I don't see why not. Part of the point of the game is the relationships between characters; thus, it's natural that consequences for one character may also affect another. If Bob's trying to convince Sally to do something dumb, and he succeeds, Sally's life sucks more.
I would be a little bit more worried if you or the other players were establishing scenes that don't have any scope for a positive or negative playoff for the character, however, which I think is what you're asking? Scenes usually have conflict baked into them, although that's not 100% necessary. Reread page 30, which talks about scenes with straight-ahead conflict vs. scenes that are just color.

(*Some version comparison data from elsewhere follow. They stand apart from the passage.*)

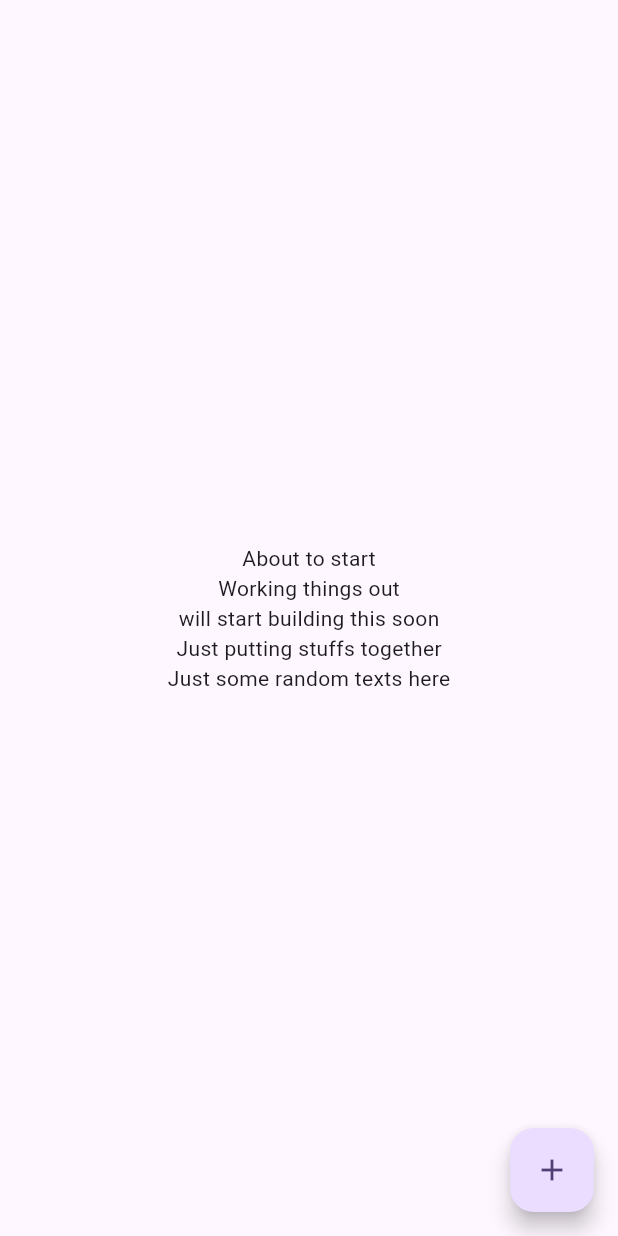
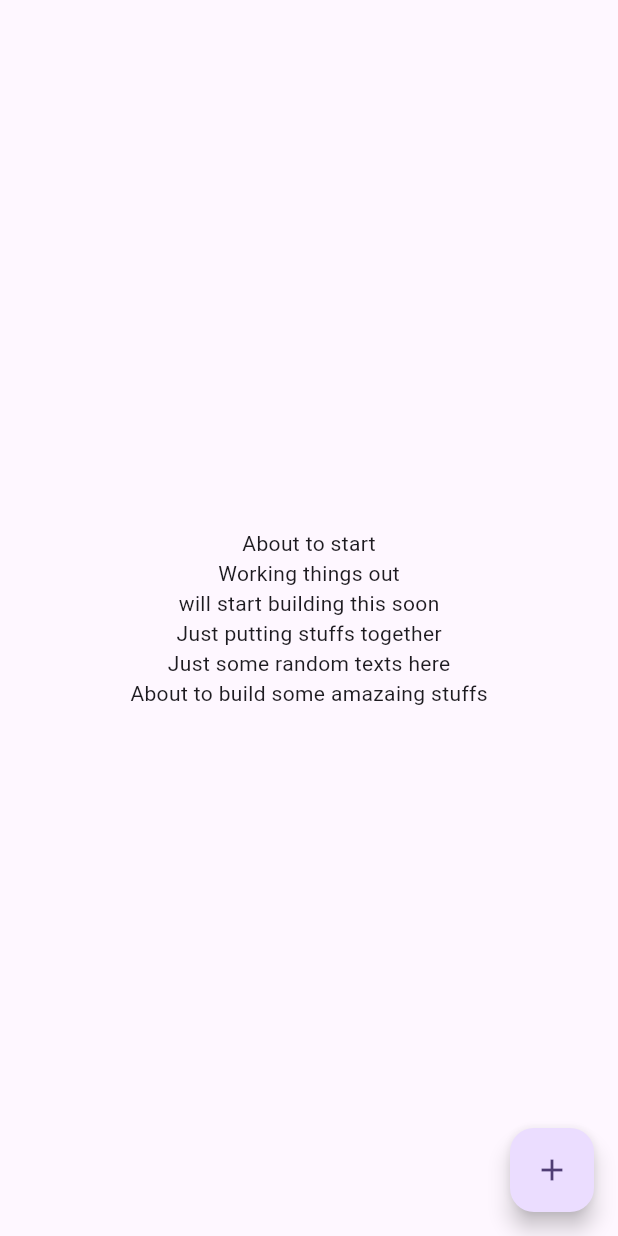
Before and after one commit to Juwonlo/ChatMe_App, a Flutter app: the screen it shows after launch, on a phone screen of 412 x 824 dp. Run offline on Flutter 3.47's test engine with Material 3 defaults, Android fonts, the phone set to English and light mode, and no system bars.

Commit message:
A random commit

```diff
--- a/lib/main.dart
+++ b/lib/main.dart
@@ -41,7 +41,8 @@ class _MyHomePageState extends State<MyHomePage> {
             Text('Working things out'),
             Text('will start building this soon'),
             Text("Just putting stuffs together"),
-            Text('Just some random texts here')
+            Text('Just some random texts here'),
+            Text('About to build some amazaing stuffs'),
 
           ],
         ),
```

I think in the end it's going to depend on you and your game. If the session is ending in a satisfying way, with a lot of fiasco along the way, you're doing it right. If you don't feel like anything actually happened during the game, that's probably less good and you'll want to frame more scenes with conflict in mind. Ultimately, the framing of the scene will determine whether or not the scene has the opportunities you're talking about.